## Instructions for the task
Every entry must be printed again exactly, with nothing left out.

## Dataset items
▼

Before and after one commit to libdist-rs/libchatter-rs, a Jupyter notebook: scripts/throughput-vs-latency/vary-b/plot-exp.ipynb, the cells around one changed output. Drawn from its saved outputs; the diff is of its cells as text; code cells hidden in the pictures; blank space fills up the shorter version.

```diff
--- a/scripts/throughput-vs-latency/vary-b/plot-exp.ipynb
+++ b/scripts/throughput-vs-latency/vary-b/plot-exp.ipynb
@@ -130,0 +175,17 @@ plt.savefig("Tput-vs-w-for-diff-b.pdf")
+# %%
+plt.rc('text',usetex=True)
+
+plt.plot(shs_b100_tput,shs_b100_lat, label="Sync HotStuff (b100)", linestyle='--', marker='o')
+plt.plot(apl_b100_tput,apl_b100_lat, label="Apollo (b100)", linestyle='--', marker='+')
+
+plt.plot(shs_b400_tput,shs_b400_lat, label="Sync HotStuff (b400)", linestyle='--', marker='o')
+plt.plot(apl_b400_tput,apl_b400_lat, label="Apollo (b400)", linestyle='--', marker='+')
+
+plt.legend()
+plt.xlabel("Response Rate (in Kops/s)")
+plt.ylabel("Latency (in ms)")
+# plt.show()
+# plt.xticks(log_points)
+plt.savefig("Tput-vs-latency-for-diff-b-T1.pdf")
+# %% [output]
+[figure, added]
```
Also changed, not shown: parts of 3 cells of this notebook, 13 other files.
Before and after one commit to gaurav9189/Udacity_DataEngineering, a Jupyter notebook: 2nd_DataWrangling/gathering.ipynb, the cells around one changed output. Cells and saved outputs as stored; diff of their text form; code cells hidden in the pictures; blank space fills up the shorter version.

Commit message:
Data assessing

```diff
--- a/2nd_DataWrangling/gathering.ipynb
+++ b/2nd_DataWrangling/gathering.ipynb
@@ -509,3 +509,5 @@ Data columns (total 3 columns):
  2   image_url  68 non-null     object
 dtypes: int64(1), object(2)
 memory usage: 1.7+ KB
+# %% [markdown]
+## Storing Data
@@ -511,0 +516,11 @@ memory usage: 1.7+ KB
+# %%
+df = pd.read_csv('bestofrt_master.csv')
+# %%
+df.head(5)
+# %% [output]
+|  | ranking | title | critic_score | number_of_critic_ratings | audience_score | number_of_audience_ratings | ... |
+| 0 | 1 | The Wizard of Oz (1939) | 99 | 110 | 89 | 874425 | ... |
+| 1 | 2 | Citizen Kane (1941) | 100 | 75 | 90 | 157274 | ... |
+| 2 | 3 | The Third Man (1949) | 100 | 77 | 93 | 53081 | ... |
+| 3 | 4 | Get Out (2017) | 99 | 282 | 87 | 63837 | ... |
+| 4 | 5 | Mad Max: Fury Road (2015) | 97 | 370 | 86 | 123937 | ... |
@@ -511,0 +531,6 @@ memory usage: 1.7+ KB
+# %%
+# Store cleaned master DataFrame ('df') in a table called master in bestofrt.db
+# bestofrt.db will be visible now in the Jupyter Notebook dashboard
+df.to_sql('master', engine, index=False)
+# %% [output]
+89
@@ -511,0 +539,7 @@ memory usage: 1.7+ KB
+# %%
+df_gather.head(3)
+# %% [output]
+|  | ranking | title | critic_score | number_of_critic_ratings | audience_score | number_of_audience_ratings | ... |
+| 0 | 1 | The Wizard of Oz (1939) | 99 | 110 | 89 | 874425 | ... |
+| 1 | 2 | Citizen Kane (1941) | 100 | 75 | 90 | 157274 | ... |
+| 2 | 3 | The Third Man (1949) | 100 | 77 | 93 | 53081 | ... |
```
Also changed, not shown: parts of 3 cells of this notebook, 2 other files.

▲

## Written solution
Before and after one commit to libdist-rs/libchatter-rs, a Jupyter notebook: scripts/throughput-vs-latency/vary-b/plot-exp.ipynb, the cells around one changed output. Drawn from its saved outputs; the diff is of its cells as text; code cells hidden in the pictures; blank space fills up the shorter version.

```diff
--- a/scripts/throughput-vs-latency/vary-b/plot-exp.ipynb
+++ b/scripts/throughput-vs-latency/vary-b/plot-exp.ipynb
@@ -130,0 +175,17 @@ plt.savefig("Tput-vs-w-for-diff-b.pdf")
+# %%
+plt.rc('text',usetex=True)
+
+plt.plot(shs_b100_tput,shs_b100_lat, label="Sync HotStuff (b100)", linestyle='--', marker='o')
+plt.plot(apl_b100_tput,apl_b100_lat, label="Apollo (b100)", linestyle='--', marker='+')
+
+plt.plot(shs_b400_tput,shs_b400_lat, label="Sync HotStuff (b400)", linestyle='--', marker='o')
+plt.plot(apl_b400_tput,apl_b400_lat, label="Apollo (b400)", linestyle='--', marker='+')
+
+plt.legend()
+plt.xlabel("Response Rate (in Kops/s)")
+plt.ylabel("Latency (in ms)")
+# plt.show()
+# plt.xticks(log_points)
+plt.savefig("Tput-vs-latency-for-diff-b-T1.pdf")
+# %% [output]
+[figure, added]
```
Also changed, not shown: parts of 3 cells of this notebook, 13 other files.
Before and after one commit to gaurav9189/Udacity_DataEngineering, a Jupyter notebook: 2nd_DataWrangling/gathering.ipynb, the cells around one changed output. Cells and saved outputs as stored; diff of their text form; code cells hidden in the pictures; blank space fills up the shorter version.

Commit message:
Data assessing

```diff
--- a/2nd_DataWrangling/gathering.ipynb
+++ b/2nd_DataWrangling/gathering.ipynb
@@ -509,3 +509,5 @@ Data columns (total 3 columns):
  2   image_url  68 non-null     object
 dtypes: int64(1), object(2)
 memory usage: 1.7+ KB
+# %% [markdown]
+## Storing Data
@@ -511,0 +516,11 @@ memory usage: 1.7+ KB
+# %%
+df = pd.read_csv('bestofrt_master.csv')
+# %%
+df.head(5)
+# %% [output]
+|  | ranking | title | critic_score | number_of_critic_ratings | audience_score | number_of_audience_ratings | ... |
+| 0 | 1 | The Wizard of Oz (1939) | 99 | 110 | 89 | 874425 | ... |
+| 1 | 2 | Citizen Kane (1941) | 100 | 75 | 90 | 157274 | ... |
+| 2 | 3 | The Third Man (1949) | 100 | 77 | 93 | 53081 | ... |
+| 3 | 4 | Get Out (2017) | 99 | 282 | 87 | 63837 | ... |
+| 4 | 5 | Mad Max: Fury Road (2015) | 97 | 370 | 86 | 123937 | ... |
@@ -511,0 +531,6 @@ memory usage: 1.7+ KB
+# %%
+# Store cleaned master DataFrame ('df') in a table called master in bestofrt.db
+# bestofrt.db will be visible now in the Jupyter Notebook dashboard
+df.to_sql('master', engine, index=False)
+# %% [output]
+89
@@ -511,0 +539,7 @@ memory usage: 1.7+ KB
+# %%
+df_gather.head(3)
+# %% [output]
+|  | ranking | title | critic_score | number_of_critic_ratings | audience_score | number_of_audience_ratings | ... |
+| 0 | 1 | The Wizard of Oz (1939) | 99 | 110 | 89 | 874425 | ... |
+| 1 | 2 | Citizen Kane (1941) | 100 | 75 | 90 | 157274 | ... |
+| 2 | 3 | The Third Man (1949) | 100 | 77 | 93 | 53081 | ... |
```
Also changed, not shown: parts of 3 cells of this notebook, 2 other files.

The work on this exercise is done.